++++ AVAILABLE RECORDS ++++
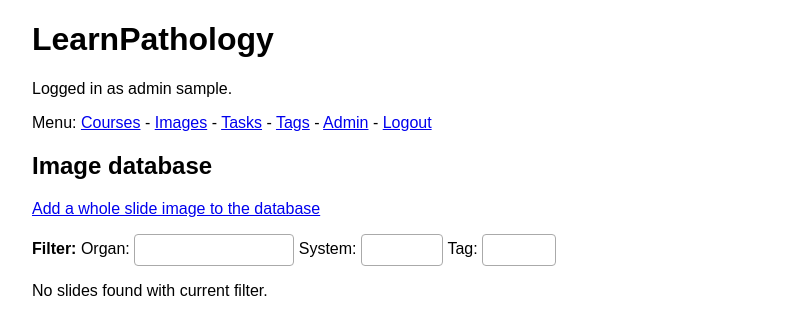
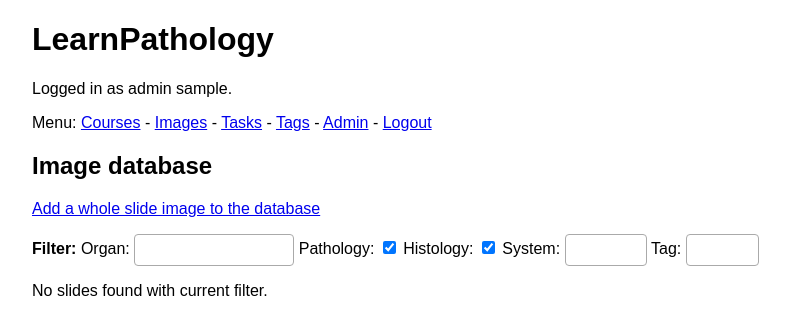
Before and after one commit to AICAN-Research/learn-pathology, a Django app: page /slide/list/ in a window 1280 px wide. Shown: the top 335 px of the page, without its empty margins (208-998 px from the left). Run offline with Django 3.2, Linux system fonts and the light colour scheme; the visitor is signed in with stand-in values (Sample User, id 1); data comes from the database, SQL or seed files in the repository; data that the repository does not hold is empty; some libraries are stand-ins or nearby versions.

Commit message:
Added pathology/histology to WSI filter

```diff
--- a/slide/templates/slide/index.html
+++ b/slide/templates/slide/index.html
@@ -15,6 +15,8 @@
                     <option value="{{ tag.id }}"{% if tag.id|slugify in selected_organ_tags %} selected="selected"{% endif %}>{{ tag.name }}</option>
                 {% endfor %}
             </select>
+            Pathology: <input type="checkbox" {% if selected_pathology %}checked="checked"{% endif %} name="pathology" onchange="this.form.submit();">
+            Histology: <input type="checkbox" {% if selected_histology %}checked="checked"{% endif %} name="histology" onchange="this.form.submit();">
             System:
             <select name="system[]" multiple class="filter">
                 {% for tag in system_tags %}
--- a/slide/views.py
+++ b/slide/views.py
@@ -46,6 +46,15 @@ def index(request):
     if len(systems) > 0: slides = slides.filter(tags__in=systems)
     tags = request.GET.getlist('tag[]')
     if len(tags) > 0: slides = slides.filter(tags__in=systems)
+    selected_pathology = request.GET.get('pathology', False)
+    selected_histology = request.GET.get('histology', False)
+    if not selected_pathology and not selected_histology:
+        selected_pathology = True
+        selected_histology = True
+    if selected_pathology and not selected_histology:
+        slides = slides.filter(pathology=True)
+    elif not selected_pathology and selected_histology:
+        slides = slides.filter(pathology=False)
 
     return render(request, 'slide/index.html', {
         'slides': slides,
@@ -55,6 +64,8 @@ def index(request):
         'selected_organ_tags': organs,
         'selected_system_tags': systems,
         'selected_other_tags': tags,
+        'selected_pathology': selected_pathology,
+        'selected_histology': selected_histology,
     })
 
 
```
++++
(REQUIRED WORK)
Copy every line of the data word for word, omitting the images.

(PROBLEM SOLUTION)
Before and after one commit to AICAN-Research/learn-pathology, a Django app: page /slide/list/ in a window 1280 px wide. Shown: the top 335 px of the page, without its empty margins (208-998 px from the left). Run offline with Django 3.2, Linux system fonts and the light colour scheme; the visitor is signed in with stand-in values (Sample User, id 1); data comes from the database, SQL or seed files in the repository; data that the repository does not hold is empty; some libraries are stand-ins or nearby versions.

Commit message:
Added pathology/histology to WSI filter

```diff
--- a/slide/templates/slide/index.html
+++ b/slide/templates/slide/index.html
@@ -15,6 +15,8 @@
                     <option value="{{ tag.id }}"{% if tag.id|slugify in selected_organ_tags %} selected="selected"{% endif %}>{{ tag.name }}</option>
                 {% endfor %}
             </select>
+            Pathology: <input type="checkbox" {% if selected_pathology %}checked="checked"{% endif %} name="pathology" onchange="this.form.submit();">
+            Histology: <input type="checkbox" {% if selected_histology %}checked="checked"{% endif %} name="histology" onchange="this.form.submit();">
             System:
             <select name="system[]" multiple class="filter">
                 {% for tag in system_tags %}
--- a/slide/views.py
+++ b/slide/views.py
@@ -46,6 +46,15 @@ def index(request):
     if len(systems) > 0: slides = slides.filter(tags__in=systems)
     tags = request.GET.getlist('tag[]')
     if len(tags) > 0: slides = slides.filter(tags__in=systems)
+    selected_pathology = request.GET.get('pathology', False)
+    selected_histology = request.GET.get('histology', False)
+    if not selected_pathology and not selected_histology:
+        selected_pathology = True
+        selected_histology = True
+    if selected_pathology and not selected_histology:
+        slides = slides.filter(pathology=True)
+    elif not selected_pathology and selected_histology:
+        slides = slides.filter(pathology=False)
 
     return render(request, 'slide/index.html', {
         'slides': slides,
@@ -55,6 +64,8 @@ def index(request):
         'selected_organ_tags': organs,
         'selected_system_tags': systems,
         'selected_other_tags': tags,
+        'selected_pathology': selected_pathology,
+        'selected_histology': selected_histology,
     })
 
 
```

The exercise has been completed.